--- Given entries Enclosed Below ---
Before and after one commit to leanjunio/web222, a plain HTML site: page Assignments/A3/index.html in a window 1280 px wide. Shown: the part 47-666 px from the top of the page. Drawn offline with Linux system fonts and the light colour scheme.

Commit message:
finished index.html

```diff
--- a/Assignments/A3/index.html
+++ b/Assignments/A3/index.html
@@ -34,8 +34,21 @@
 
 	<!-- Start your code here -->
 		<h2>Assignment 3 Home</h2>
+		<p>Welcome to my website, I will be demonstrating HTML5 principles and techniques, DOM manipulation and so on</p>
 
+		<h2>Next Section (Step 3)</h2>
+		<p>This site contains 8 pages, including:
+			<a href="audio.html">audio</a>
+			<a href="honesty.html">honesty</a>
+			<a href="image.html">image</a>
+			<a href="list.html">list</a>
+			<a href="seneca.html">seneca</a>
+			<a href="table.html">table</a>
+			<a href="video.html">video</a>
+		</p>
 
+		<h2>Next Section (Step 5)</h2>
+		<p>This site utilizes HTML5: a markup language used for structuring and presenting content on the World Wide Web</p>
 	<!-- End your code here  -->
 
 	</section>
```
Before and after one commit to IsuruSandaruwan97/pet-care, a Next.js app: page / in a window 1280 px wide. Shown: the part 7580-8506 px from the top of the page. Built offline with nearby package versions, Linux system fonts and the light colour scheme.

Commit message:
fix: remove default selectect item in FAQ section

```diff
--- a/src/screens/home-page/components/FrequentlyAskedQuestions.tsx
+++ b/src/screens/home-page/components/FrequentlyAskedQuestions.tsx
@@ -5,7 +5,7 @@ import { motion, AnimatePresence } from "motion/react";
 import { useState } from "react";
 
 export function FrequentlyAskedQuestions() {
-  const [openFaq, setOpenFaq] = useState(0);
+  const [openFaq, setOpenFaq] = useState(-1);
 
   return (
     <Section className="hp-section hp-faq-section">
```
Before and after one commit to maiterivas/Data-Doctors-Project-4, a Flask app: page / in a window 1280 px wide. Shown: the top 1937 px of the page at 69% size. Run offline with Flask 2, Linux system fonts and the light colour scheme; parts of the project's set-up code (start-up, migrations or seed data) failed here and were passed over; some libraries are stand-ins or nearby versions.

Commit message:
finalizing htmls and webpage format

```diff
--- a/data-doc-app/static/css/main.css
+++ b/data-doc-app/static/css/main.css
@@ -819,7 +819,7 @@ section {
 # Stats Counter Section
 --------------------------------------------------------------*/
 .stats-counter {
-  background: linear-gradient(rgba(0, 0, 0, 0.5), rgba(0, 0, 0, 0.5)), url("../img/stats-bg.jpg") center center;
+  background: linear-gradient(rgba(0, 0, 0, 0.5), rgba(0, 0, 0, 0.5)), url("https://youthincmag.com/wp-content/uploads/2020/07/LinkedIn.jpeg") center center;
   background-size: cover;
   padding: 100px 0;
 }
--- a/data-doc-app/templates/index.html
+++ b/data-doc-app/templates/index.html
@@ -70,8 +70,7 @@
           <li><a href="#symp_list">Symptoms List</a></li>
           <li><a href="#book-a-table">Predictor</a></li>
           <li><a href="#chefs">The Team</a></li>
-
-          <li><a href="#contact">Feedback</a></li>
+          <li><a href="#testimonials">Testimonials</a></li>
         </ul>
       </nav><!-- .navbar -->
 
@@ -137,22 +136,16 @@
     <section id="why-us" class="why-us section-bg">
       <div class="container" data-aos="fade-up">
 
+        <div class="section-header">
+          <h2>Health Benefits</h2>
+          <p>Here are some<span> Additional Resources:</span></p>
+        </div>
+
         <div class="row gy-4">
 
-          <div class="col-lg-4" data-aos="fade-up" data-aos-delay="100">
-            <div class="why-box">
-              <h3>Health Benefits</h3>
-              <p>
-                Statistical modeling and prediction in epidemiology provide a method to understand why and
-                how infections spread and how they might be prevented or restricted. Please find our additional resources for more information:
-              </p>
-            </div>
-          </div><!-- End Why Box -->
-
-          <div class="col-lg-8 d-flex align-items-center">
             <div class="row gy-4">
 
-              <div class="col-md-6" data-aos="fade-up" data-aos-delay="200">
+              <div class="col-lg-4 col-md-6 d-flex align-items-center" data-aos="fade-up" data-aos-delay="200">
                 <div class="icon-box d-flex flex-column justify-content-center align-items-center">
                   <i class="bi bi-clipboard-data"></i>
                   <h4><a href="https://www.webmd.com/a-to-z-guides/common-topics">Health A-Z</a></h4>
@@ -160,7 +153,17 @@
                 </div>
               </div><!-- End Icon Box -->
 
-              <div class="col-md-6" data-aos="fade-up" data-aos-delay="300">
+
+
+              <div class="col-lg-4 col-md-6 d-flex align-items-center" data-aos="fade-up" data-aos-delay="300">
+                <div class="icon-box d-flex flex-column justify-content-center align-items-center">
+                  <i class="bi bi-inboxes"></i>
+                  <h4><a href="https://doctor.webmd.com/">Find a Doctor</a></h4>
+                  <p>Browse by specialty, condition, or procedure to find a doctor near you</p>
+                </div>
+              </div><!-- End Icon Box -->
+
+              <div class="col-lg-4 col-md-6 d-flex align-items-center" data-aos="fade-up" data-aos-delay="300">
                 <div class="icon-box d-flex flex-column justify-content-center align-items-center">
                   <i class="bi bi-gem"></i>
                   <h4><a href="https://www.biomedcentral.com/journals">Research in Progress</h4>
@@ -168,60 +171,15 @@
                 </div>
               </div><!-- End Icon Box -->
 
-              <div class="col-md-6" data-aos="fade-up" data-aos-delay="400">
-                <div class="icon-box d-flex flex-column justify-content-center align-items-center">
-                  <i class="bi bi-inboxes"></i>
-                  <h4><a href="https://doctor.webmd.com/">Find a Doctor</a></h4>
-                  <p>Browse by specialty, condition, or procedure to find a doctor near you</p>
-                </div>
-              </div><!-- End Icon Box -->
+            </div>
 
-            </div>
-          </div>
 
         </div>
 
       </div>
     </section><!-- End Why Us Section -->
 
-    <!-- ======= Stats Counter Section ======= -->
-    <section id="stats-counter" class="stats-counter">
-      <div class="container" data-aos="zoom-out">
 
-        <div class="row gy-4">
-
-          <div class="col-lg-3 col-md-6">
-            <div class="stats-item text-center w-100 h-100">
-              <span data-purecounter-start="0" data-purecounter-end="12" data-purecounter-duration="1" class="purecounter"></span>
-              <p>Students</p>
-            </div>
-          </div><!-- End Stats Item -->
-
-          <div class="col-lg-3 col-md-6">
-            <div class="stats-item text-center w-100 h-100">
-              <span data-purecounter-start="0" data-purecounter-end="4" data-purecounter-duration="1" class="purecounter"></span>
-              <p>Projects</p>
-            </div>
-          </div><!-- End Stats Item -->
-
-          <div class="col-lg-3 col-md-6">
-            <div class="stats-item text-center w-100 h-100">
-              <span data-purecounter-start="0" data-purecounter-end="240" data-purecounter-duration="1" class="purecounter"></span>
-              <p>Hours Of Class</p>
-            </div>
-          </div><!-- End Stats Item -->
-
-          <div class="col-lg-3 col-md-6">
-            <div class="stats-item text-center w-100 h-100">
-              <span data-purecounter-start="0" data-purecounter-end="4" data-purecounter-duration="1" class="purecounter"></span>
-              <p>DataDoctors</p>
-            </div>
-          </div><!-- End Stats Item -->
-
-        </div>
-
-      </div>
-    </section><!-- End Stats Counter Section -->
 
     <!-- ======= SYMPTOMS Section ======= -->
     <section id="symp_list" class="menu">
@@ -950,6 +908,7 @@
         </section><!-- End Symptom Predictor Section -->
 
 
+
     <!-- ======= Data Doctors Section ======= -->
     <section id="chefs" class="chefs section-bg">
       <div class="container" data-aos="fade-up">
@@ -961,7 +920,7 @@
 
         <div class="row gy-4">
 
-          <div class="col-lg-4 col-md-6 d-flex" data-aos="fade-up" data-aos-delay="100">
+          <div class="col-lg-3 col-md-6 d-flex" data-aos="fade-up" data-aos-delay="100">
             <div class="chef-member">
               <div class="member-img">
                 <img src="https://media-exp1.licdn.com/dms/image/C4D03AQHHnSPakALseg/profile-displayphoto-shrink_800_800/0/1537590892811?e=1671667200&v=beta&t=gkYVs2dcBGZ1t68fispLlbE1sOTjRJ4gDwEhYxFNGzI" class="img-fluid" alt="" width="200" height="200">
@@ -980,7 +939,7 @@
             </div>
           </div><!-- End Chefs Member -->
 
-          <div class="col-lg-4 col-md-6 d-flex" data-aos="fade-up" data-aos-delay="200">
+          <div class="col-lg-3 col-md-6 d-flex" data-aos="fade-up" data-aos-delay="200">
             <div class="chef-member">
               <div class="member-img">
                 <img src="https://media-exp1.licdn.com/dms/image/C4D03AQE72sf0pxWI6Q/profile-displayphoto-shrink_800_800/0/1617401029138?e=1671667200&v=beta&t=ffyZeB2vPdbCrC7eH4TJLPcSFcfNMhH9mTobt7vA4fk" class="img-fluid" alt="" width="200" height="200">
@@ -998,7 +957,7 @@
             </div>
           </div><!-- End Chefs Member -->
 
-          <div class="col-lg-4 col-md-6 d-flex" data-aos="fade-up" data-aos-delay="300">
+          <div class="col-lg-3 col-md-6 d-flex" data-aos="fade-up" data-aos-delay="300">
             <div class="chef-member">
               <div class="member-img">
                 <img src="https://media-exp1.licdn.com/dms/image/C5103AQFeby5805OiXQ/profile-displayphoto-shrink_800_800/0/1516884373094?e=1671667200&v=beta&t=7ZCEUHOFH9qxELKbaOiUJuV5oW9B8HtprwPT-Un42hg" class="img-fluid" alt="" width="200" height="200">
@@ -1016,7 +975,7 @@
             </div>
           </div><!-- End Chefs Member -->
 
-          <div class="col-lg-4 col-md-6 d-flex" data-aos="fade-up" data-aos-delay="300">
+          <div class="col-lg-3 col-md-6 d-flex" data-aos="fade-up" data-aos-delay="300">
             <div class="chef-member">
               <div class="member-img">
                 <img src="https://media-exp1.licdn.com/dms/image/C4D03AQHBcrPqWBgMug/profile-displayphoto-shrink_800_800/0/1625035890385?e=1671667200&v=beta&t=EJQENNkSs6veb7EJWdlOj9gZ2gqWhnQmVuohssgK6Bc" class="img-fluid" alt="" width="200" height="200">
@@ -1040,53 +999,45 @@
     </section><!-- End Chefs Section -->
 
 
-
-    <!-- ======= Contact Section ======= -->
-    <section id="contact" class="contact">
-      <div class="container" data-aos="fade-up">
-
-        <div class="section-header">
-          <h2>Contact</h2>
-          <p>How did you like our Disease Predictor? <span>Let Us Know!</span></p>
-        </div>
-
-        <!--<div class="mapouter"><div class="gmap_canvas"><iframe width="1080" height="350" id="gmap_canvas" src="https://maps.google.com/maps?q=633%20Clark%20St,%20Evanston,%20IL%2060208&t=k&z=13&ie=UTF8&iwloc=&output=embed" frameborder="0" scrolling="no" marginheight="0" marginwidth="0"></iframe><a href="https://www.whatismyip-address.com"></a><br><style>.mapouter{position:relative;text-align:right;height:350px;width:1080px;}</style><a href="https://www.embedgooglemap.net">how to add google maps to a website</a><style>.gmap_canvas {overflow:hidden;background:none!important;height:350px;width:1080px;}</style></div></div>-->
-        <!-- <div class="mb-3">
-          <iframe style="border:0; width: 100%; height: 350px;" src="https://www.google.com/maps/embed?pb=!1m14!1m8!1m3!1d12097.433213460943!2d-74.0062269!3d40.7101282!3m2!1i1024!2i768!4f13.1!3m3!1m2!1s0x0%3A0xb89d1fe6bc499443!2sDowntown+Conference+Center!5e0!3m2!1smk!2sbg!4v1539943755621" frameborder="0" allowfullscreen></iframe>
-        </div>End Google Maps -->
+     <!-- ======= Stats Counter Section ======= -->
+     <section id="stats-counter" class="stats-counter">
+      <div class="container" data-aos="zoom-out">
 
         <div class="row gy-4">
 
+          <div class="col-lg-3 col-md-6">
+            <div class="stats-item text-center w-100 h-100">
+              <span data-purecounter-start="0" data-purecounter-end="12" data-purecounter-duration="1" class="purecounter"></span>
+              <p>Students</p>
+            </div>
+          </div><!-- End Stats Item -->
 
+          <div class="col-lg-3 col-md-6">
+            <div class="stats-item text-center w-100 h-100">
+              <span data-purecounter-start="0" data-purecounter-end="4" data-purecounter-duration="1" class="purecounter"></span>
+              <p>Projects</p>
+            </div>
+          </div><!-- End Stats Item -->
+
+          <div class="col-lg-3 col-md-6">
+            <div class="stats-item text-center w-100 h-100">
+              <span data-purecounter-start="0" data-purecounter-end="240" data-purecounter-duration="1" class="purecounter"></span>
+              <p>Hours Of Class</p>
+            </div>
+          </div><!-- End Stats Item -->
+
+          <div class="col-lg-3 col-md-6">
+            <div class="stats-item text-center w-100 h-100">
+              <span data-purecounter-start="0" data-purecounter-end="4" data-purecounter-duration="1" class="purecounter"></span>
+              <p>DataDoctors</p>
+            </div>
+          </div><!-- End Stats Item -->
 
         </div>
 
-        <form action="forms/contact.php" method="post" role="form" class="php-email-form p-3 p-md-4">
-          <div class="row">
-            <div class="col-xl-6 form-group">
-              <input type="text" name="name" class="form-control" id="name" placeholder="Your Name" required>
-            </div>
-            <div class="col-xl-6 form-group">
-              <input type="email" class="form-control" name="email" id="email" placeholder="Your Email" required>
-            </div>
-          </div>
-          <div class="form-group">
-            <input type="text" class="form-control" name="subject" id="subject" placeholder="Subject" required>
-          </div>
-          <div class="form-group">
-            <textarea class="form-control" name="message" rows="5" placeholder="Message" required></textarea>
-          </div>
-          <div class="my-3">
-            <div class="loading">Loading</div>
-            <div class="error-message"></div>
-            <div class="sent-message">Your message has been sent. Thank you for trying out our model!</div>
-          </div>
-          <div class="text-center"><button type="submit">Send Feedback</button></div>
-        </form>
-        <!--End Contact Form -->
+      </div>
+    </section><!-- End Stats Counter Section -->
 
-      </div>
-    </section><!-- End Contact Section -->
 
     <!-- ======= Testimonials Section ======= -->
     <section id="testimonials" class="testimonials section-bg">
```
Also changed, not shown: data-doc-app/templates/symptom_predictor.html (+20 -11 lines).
--- End of Enclosed Given entries ---
What you will do:
Which lines of the material above hold the string "container"? Pull them out.

Problem solution:
       <div class="container" data-aos="fade-up">
-      <div class="container" data-aos="zoom-out">
       <div class="container" data-aos="fade-up">
-      <div class="container" data-aos="fade-up">
+      <div class="container" data-aos="zoom-out">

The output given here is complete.